A prescription drug commonly used to treat age-related vision defects can also reverse vision loss caused by diabetes, says a study led by an Indian-origin physician.
The drug, Ranibizumab is sold by US-based Genentech under the trade name, Lucentis, to treat age-related macular degeneration (AMD) that causes loss of the ability to see straight ahead and may make it more difficult to read, drive, or perform other daily activities.
“We found that Ranibizumab can save the sight of thousands of working-age individuals suffering from diabetic eye disease, as standard treatments such as laser are not as effective,” said Rohit Varma, lead author and director of the University of Southern California (USC) Eye Institute, where the research trial was conducted.
Diabetic retinopathy and diabetic macular edema are the two main causes of vision loss in working-age adults in the United States, according to the National Eye Institute and the new findings can bring down the numbers considerably, said the researchers.
The model developed by Varma and his team is based on a population-based one where by administering 0.3 milligrams of ranibizumab every month to diabetics with macular edema reduced the vision impairment by 45%, bringing down the cases of legal blindness by 75%.
It was tested on 37,000 adults with diabetic macular edema in the US, with support from Genentech. The findings have been published in the journal Ophthalmology.
Rohit Varma said his own experience motivated him to conduct research on eye and vision loss. When Varma’s son needed glasses, Varma had no idea until the boy’s school notified him.
“That highlighted the problem to me: If even I didn’t notice vision problems, how would people not related to an ophthalmologist get the care they need?” he told the USC blog. “One of the interesting things we found in our study was that 90 percent of children who had a need for an eye exam had never been seen by an eye doctor. There’s a real need for getting better school vision screenings to identify these vulnerable children.”
An expert in glaucoma, he helped pioneer the development of imaging techniques that aid in the early diagnosis of glaucomatous optic nerve damage. He has also worked on developing pressure sensors and drainage devices to be implanted inside the eye, with the potential to control or improve glaucoma.

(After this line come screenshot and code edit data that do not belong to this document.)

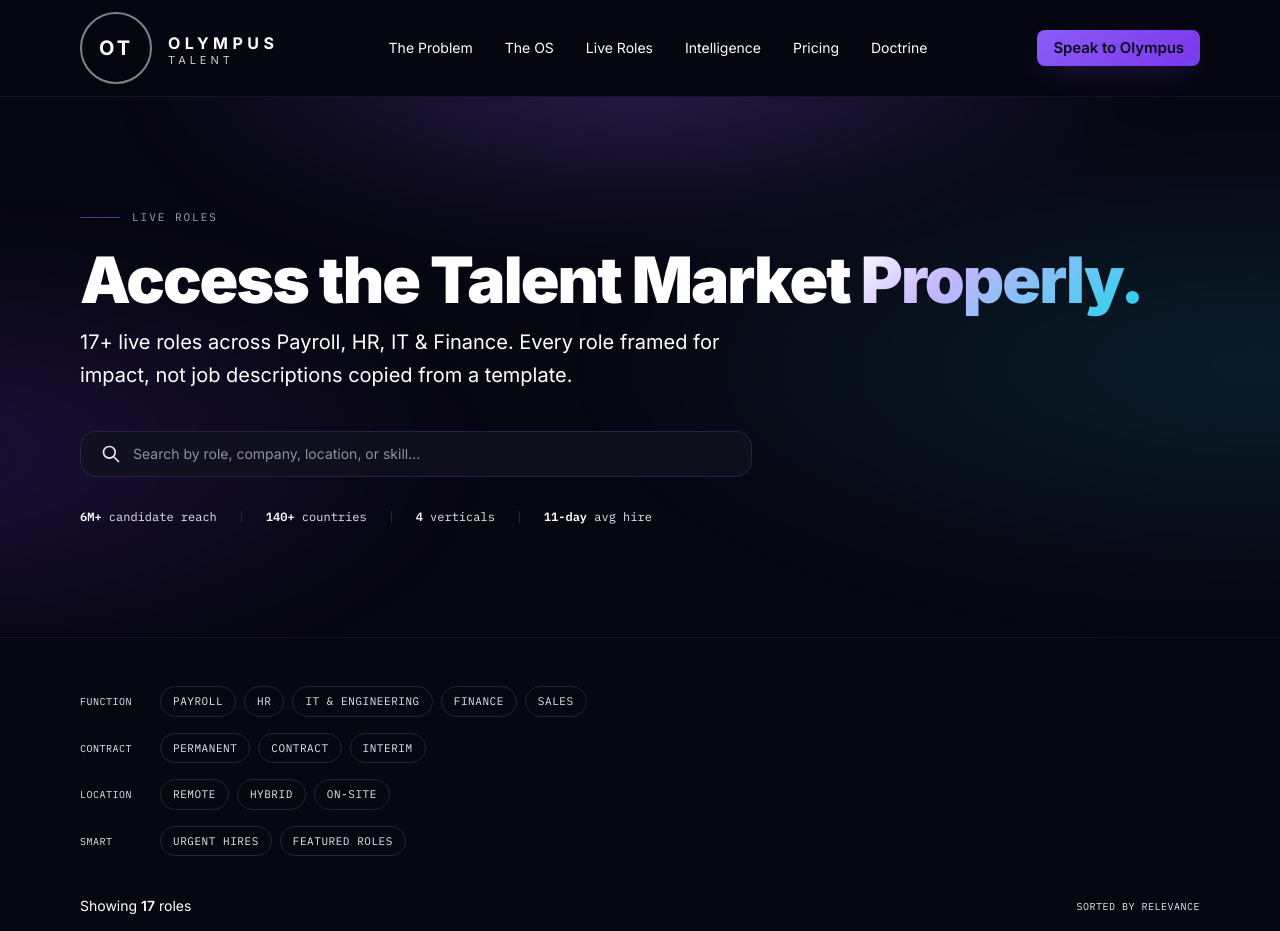
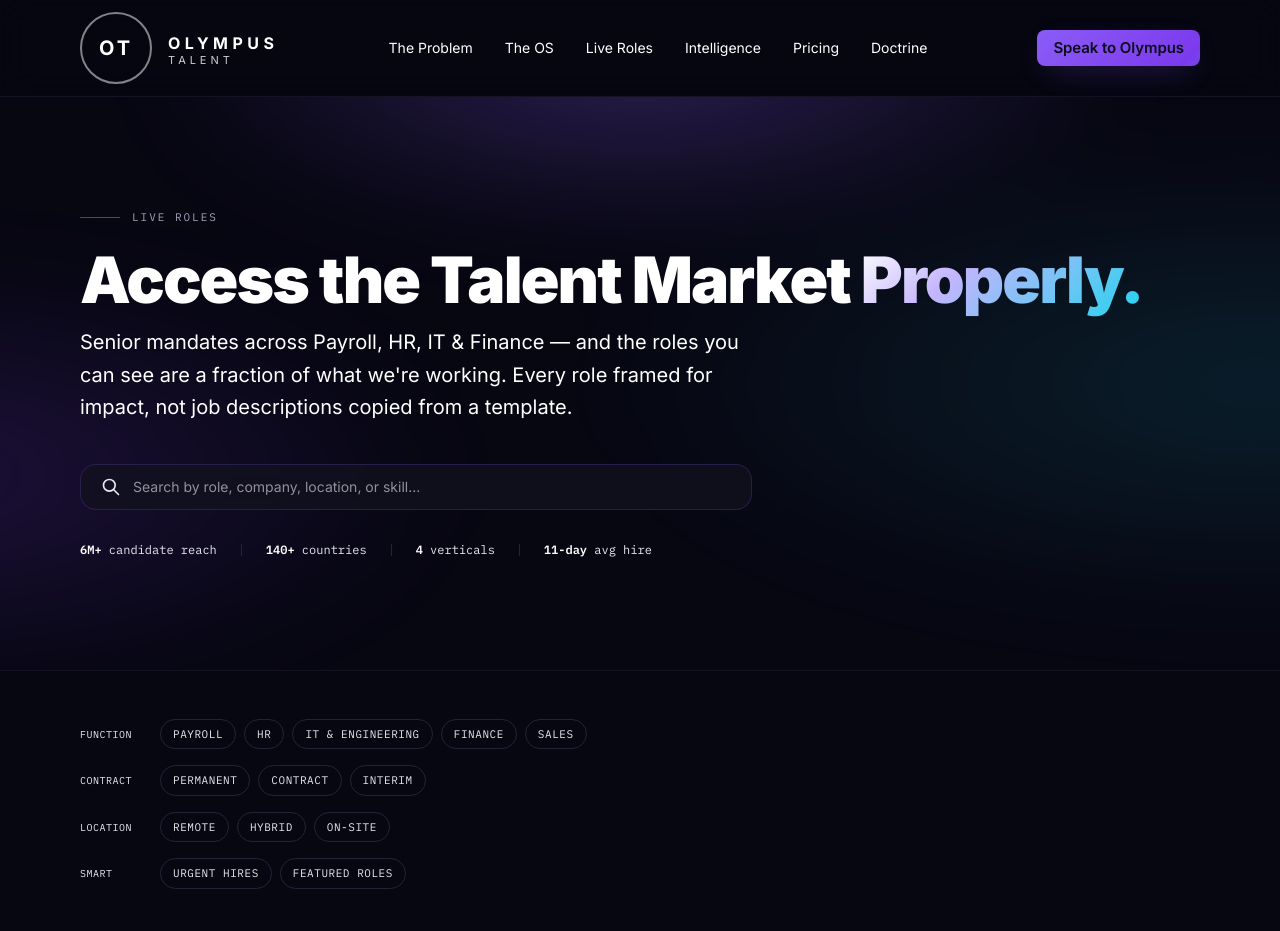
Before and after one commit to OlympusTalent/olympus-new, a Next.js app: page /jobs in a window 1280 px wide. Shown: the top 931 px of the page. Built offline with nearby package versions, Linux system fonts and the light colour scheme.

Commit message:
Update jobs-board.tsxJobs board: lead with scale, drop the small live-role count from hero + results header ("Featured live mandates"; count only when filtering)

```diff
--- a/components/jobs-board.tsx
+++ b/components/jobs-board.tsx
@@ -184,9 +184,9 @@
             <span className="gradient-text">Properly.</span>
           </h1>
           <p className="text-xl text-ot-ash max-w-2xl leading-relaxed">
-            {SAMPLE_JOBS.length.toLocaleString()}+ live roles across Payroll,
-            HR, IT &amp; Finance. Every role framed for impact, not job
-            descriptions copied from a template.
+            Senior mandates across Payroll, HR, IT &amp; Finance — and the
+            roles you can see are a fraction of what we&apos;re working. Every
+            role framed for impact, not job descriptions copied from a template.
           </p>
 
           {/* Search bar */}
@@ -329,13 +329,19 @@
         {/* Results count */}
         <div className="flex items-center justify-between mb-8">
           <p className="text-sm text-ot-ash">
+            {hasFilters ? (
+              <>
                 Showing{" "}
                 <span className="text-ot-bone font-semibold">
                   {filtered.length}
                 </span>{" "}
                 {filtered.length === 1 ? "role" : "roles"}
-            {hasFilters && (
                 <span className="text-ot-smoke"> (filtered)</span>
+              </>
+            ) : (
+              <span className="text-ot-bone font-semibold">
+                Featured live mandates
+              </span>
             )}
           </p>
           <p className="text-[10px] font-mono tracking-wider uppercase text-ot-smoke">
```
Lines whose indentation alone changed are shown as unchanged.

While all medical research seeks to make a difference in people’s lives, Varma is proud that ophthalmology has a unique ability to change a patient’s day-to-day quality of life. “We are fortunate in ophthalmology that we have some of the most impactful surgical procedures, like cataract surgery, that bring back vision people had lost,” Varma says.(With inputs from IANS)